- **What to produce**: Below are some entries. Copy each line in them that holds "company".
─── Input data ───
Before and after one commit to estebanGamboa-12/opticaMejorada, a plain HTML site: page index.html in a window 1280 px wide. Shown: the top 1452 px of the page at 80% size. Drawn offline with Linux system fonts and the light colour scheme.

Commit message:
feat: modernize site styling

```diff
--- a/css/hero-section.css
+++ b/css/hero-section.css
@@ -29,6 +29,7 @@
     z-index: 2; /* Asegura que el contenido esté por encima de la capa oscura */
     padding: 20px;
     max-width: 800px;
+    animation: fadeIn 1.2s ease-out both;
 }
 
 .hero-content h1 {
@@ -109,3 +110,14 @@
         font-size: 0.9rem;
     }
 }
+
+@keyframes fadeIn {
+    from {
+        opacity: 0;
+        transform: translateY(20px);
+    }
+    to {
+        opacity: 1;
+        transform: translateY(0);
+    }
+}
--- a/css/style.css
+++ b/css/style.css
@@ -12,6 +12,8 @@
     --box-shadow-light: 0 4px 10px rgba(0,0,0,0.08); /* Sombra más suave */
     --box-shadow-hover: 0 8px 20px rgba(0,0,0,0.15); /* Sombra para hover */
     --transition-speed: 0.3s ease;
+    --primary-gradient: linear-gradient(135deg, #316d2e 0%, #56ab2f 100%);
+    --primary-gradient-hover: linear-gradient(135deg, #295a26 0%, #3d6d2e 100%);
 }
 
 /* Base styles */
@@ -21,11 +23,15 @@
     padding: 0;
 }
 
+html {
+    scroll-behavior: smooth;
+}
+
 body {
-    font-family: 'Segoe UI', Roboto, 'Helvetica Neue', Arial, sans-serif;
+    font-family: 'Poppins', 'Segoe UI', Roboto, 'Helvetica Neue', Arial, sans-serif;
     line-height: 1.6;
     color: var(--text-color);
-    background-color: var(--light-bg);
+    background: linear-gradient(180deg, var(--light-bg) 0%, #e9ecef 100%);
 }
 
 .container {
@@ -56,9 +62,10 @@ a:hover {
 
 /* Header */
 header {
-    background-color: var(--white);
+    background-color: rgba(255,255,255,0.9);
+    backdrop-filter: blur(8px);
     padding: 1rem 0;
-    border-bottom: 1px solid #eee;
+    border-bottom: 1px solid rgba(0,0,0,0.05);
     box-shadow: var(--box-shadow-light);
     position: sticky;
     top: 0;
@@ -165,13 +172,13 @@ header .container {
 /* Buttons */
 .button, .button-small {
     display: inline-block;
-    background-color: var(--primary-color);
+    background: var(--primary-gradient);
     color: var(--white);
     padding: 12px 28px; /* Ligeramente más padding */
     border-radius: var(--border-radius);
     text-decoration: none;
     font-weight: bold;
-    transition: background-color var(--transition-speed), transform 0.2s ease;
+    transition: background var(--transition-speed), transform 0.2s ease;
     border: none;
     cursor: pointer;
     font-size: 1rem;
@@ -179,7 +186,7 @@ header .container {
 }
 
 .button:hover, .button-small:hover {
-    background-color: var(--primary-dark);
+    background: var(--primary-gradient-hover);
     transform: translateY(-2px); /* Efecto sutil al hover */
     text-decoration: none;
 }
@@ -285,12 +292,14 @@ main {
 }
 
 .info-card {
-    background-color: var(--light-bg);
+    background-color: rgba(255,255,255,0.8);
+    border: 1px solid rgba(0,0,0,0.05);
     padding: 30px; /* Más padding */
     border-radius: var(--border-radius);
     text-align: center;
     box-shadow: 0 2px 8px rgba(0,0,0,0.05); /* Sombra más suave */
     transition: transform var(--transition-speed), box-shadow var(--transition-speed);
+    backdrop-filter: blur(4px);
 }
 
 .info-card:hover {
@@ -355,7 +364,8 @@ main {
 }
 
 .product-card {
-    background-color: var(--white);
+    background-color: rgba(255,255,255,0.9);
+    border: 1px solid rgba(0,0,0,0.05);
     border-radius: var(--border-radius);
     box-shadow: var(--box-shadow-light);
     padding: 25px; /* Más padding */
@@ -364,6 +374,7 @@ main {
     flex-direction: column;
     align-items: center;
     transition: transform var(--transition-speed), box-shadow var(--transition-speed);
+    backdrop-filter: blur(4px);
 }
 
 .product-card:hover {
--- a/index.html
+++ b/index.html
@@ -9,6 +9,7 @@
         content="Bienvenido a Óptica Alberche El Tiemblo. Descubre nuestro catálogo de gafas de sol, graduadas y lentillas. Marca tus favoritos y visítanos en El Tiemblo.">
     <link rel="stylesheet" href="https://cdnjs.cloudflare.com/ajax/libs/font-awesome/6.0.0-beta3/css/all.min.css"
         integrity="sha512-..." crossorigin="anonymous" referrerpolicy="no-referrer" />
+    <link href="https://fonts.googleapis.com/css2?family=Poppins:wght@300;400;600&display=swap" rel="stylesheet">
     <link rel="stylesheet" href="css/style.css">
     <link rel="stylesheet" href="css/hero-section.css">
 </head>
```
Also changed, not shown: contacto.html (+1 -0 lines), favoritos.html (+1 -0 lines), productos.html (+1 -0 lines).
───
─── Input data ───
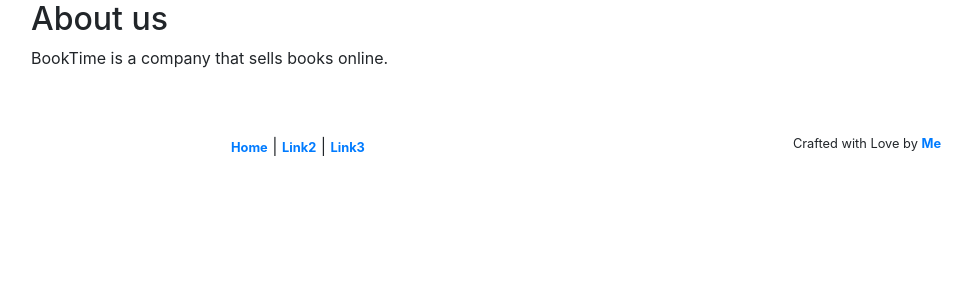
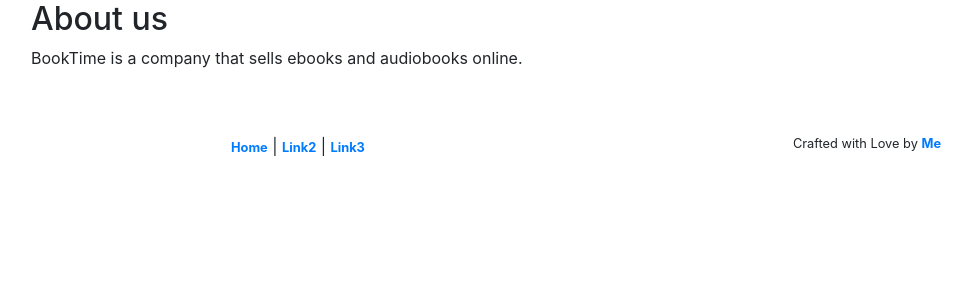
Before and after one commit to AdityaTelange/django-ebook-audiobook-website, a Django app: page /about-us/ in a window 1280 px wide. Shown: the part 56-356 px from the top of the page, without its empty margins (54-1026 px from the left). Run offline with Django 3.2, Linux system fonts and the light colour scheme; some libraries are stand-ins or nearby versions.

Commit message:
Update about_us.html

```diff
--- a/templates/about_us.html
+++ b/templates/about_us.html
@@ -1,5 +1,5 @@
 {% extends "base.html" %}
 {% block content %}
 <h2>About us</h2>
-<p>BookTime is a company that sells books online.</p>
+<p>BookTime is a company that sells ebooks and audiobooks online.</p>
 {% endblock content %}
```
───
─── Input data ───
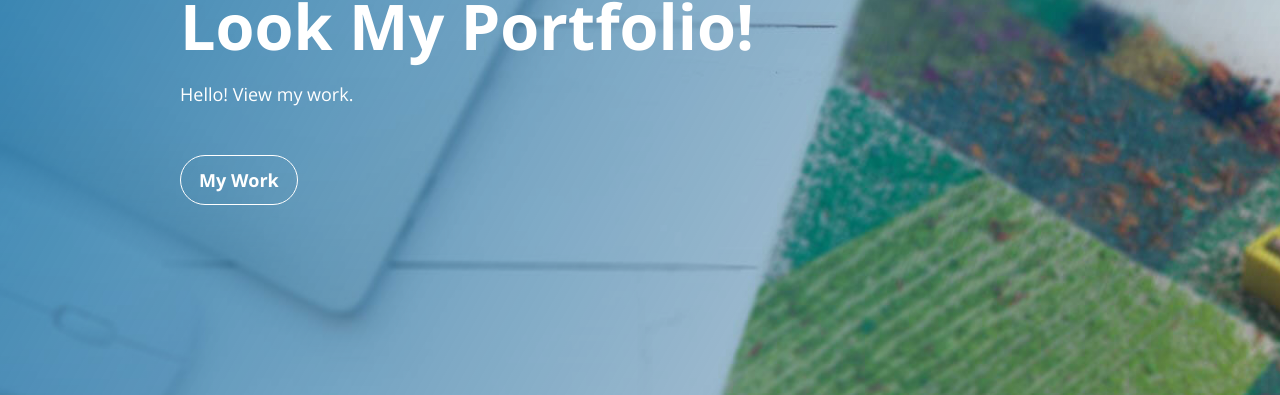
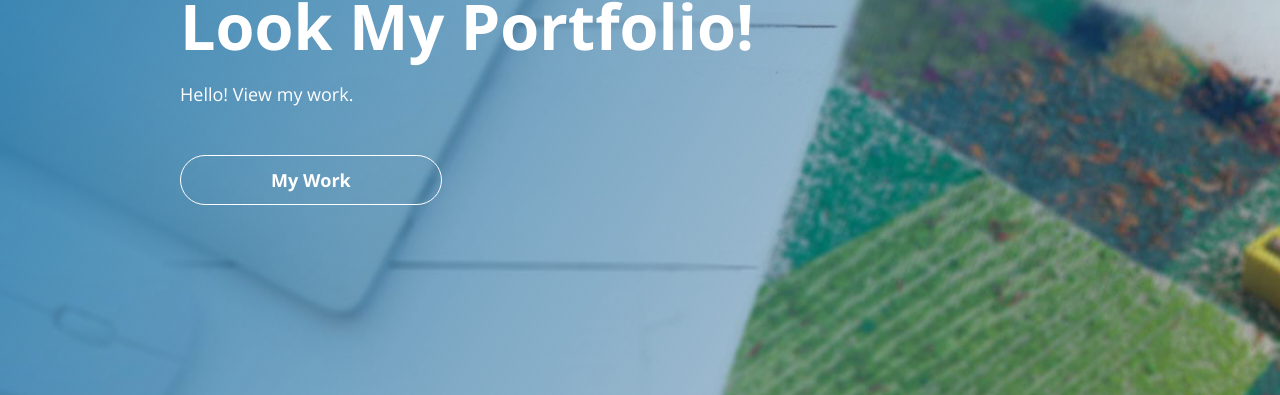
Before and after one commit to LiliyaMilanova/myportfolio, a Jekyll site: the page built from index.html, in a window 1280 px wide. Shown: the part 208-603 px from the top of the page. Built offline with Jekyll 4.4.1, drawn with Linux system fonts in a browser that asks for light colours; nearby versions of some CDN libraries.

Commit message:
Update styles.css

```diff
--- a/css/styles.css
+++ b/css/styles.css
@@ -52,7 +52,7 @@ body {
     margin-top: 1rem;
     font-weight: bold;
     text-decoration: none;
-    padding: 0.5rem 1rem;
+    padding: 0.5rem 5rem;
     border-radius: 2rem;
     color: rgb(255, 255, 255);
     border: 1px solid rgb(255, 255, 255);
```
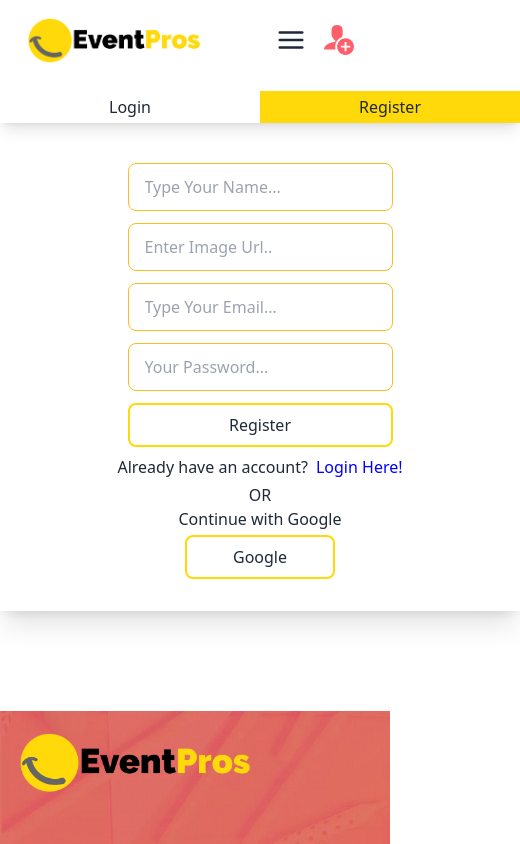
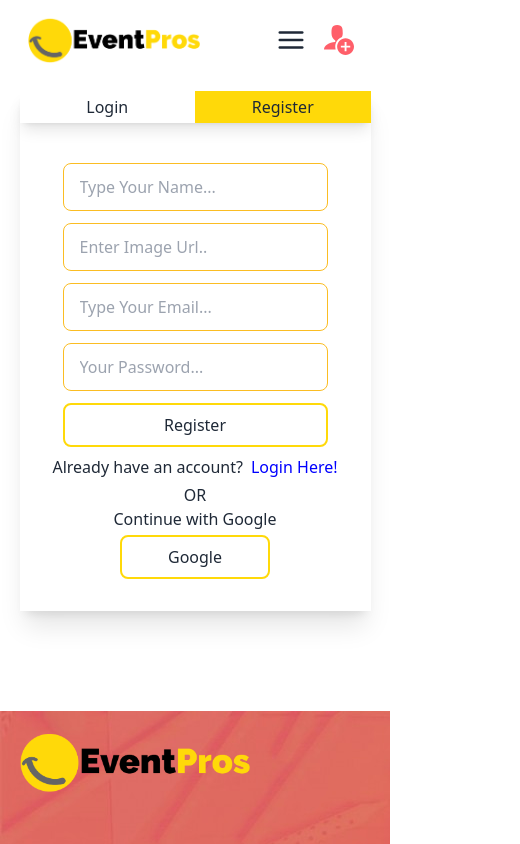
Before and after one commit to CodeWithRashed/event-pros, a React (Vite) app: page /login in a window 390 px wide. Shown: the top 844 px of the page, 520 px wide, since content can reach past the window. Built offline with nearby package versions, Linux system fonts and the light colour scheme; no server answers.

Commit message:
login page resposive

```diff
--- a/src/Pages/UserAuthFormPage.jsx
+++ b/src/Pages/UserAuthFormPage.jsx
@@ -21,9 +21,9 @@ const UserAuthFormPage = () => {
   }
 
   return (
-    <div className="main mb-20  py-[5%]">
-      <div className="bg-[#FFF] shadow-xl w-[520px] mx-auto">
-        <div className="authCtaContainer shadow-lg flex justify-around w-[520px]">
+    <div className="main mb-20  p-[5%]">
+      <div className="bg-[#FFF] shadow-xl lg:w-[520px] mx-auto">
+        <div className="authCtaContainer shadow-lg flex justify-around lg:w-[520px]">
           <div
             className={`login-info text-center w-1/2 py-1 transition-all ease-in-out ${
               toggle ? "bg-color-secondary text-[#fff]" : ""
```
───
- **Task answer**:
-<p>BookTime is a company that sells books online.</p>
+<p>BookTime is a company that sells ebooks and audiobooks online.</p>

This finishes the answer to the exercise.